▶ [Exercise]: Pick the lines holding the string "Initial" out of the records and copy them.

▶ [Extracted entries]:
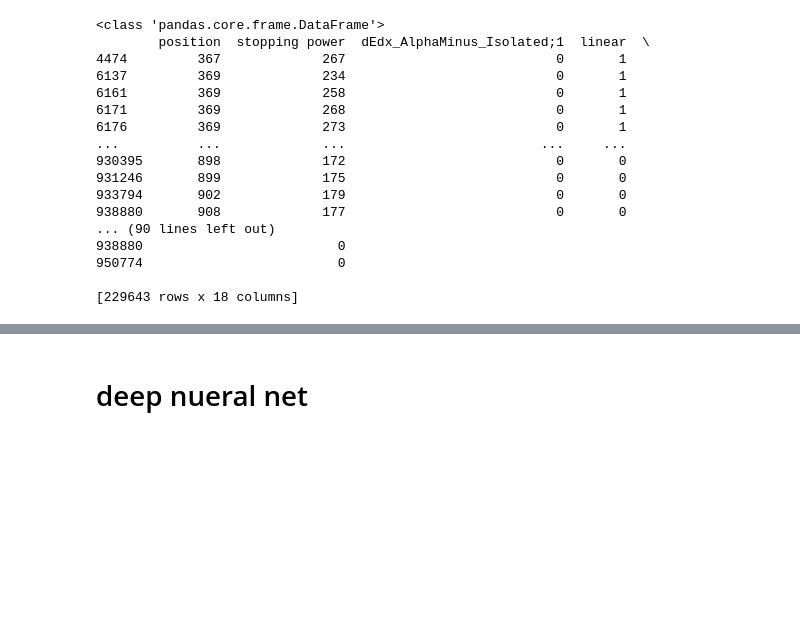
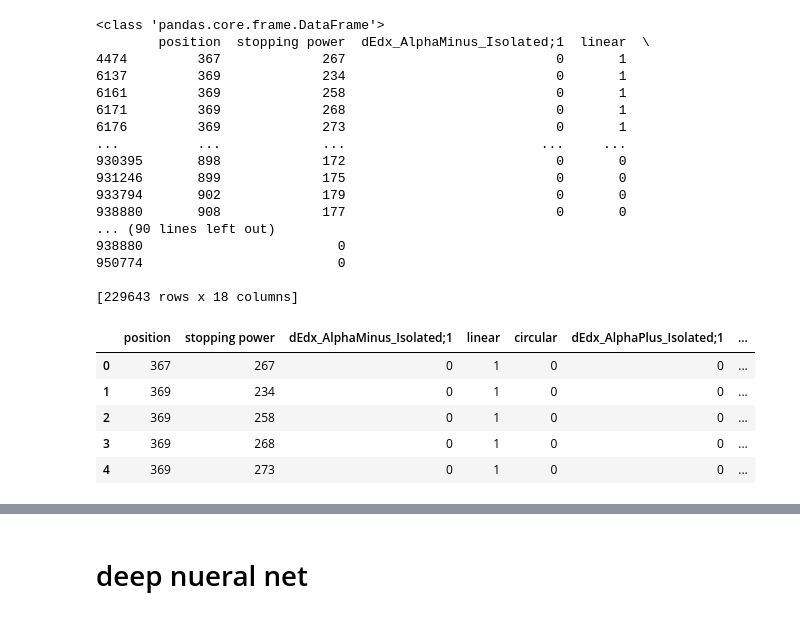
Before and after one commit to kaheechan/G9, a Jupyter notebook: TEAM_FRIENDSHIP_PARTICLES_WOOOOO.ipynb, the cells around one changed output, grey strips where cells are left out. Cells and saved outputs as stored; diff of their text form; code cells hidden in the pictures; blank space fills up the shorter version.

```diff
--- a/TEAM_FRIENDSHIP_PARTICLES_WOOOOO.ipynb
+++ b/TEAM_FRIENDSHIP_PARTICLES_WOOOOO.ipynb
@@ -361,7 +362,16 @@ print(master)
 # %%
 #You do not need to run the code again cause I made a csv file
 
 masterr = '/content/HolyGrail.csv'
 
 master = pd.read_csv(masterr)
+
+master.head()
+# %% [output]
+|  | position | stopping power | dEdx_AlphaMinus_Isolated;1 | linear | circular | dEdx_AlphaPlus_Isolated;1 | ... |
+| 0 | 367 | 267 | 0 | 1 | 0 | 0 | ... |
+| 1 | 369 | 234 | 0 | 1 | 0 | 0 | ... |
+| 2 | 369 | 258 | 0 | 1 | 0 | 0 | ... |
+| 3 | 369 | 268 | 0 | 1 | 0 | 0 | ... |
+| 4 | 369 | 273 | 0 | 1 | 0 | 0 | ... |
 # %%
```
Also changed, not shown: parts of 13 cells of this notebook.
* * *
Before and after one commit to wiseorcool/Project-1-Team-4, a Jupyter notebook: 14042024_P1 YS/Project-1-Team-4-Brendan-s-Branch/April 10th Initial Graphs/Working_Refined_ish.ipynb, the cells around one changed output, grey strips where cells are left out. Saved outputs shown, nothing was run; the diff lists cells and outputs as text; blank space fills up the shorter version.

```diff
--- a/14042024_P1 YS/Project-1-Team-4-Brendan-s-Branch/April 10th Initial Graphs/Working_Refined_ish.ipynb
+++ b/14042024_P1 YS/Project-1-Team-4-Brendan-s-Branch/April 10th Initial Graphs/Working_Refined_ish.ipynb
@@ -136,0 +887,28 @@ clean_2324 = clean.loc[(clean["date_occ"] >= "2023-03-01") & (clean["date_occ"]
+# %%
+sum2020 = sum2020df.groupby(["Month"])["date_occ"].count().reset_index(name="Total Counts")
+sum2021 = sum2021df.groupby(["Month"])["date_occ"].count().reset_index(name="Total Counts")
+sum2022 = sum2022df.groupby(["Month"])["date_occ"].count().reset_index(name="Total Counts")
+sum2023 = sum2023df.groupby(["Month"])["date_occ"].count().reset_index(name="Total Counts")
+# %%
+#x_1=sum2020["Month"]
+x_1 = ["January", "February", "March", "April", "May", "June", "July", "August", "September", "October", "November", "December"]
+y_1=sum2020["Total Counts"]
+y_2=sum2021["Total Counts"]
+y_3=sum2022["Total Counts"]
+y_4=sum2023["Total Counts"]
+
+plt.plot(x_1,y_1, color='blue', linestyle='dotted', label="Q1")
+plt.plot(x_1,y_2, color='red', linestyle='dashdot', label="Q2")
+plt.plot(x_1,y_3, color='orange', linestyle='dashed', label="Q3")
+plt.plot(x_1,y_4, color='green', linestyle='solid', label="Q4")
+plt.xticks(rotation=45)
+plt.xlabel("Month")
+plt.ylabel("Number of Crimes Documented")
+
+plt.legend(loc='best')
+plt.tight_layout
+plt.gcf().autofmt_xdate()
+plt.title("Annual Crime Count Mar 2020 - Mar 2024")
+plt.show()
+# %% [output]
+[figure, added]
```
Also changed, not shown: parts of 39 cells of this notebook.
==
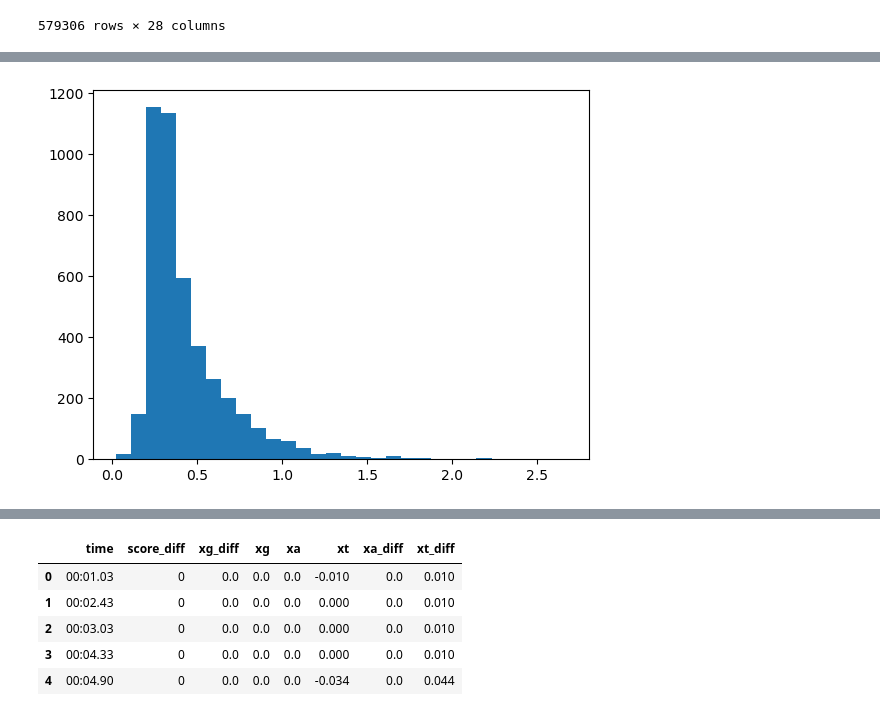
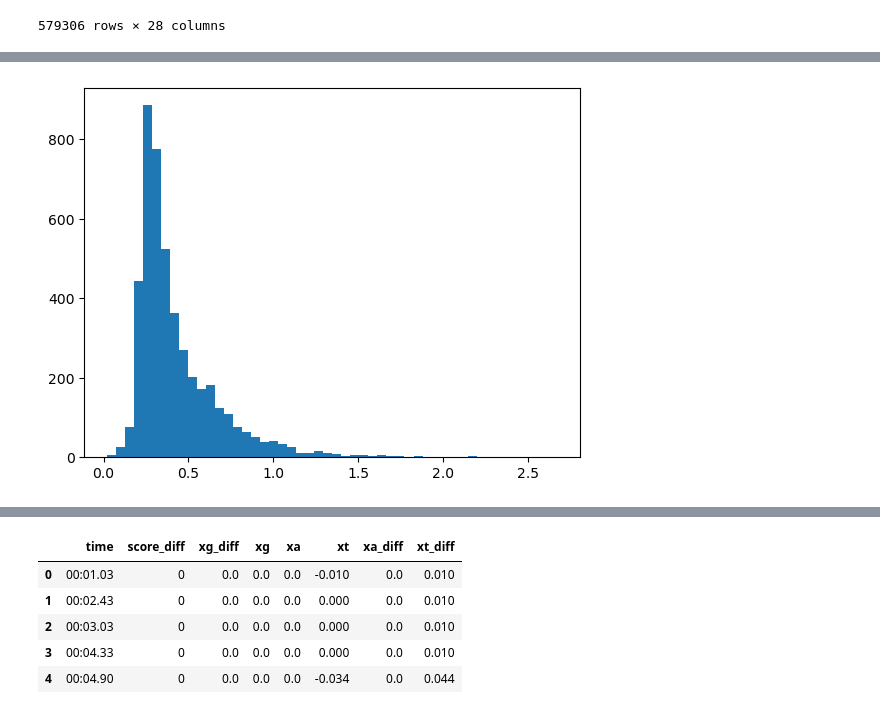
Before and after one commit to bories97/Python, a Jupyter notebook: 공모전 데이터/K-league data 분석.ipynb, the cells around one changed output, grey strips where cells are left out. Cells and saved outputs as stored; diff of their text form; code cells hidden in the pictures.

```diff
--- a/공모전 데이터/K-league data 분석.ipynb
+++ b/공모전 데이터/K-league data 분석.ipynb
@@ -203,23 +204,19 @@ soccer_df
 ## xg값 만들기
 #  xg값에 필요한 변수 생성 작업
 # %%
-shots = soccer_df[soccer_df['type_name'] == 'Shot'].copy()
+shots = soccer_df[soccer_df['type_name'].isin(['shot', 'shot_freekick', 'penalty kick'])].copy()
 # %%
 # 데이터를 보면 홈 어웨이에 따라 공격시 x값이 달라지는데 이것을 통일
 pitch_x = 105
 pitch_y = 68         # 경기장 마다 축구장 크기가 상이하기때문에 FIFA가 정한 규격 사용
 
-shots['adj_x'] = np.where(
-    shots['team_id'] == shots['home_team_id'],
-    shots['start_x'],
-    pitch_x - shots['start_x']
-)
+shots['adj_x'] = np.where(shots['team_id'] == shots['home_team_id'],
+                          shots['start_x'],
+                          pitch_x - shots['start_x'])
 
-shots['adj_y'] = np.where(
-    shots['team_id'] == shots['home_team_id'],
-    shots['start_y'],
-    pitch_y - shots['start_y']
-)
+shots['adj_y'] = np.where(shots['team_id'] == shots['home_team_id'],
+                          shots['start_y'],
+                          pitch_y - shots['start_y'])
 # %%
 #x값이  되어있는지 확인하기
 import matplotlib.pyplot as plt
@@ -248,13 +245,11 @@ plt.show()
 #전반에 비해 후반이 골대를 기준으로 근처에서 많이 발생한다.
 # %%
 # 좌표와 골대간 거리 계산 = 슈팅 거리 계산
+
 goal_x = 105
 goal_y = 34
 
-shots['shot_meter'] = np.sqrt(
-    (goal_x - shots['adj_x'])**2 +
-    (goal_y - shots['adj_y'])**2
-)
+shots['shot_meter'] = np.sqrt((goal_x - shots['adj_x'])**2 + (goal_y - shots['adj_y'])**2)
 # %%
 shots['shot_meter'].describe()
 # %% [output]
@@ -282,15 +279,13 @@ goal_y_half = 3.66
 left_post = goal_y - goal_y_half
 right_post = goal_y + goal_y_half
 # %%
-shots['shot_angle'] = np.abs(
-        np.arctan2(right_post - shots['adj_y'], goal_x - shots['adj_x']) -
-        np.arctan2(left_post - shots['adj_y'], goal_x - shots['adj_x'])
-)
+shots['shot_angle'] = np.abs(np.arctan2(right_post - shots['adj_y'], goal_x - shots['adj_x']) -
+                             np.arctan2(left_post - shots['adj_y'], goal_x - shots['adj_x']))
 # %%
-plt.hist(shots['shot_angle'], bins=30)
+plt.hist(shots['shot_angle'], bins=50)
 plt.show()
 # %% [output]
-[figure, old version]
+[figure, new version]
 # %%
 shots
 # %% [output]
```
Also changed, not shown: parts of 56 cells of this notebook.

▶ [Your response]:
Before and after one commit to wiseorcool/Project-1-Team-4, a Jupyter notebook: 14042024_P1 YS/Project-1-Team-4-Brendan-s-Branch/April 10th Initial Graphs/Working_Refined_ish.ipynb, the cells around one changed output, grey strips where cells are left out. Saved outputs shown, nothing was run; the diff lists cells and outputs as text; blank space fills up the shorter version.
--- a/14042024_P1 YS/Project-1-Team-4-Brendan-s-Branch/April 10th Initial Graphs/Working_Refined_ish.ipynb
+++ b/14042024_P1 YS/Project-1-Team-4-Brendan-s-Branch/April 10th Initial Graphs/Working_Refined_ish.ipynb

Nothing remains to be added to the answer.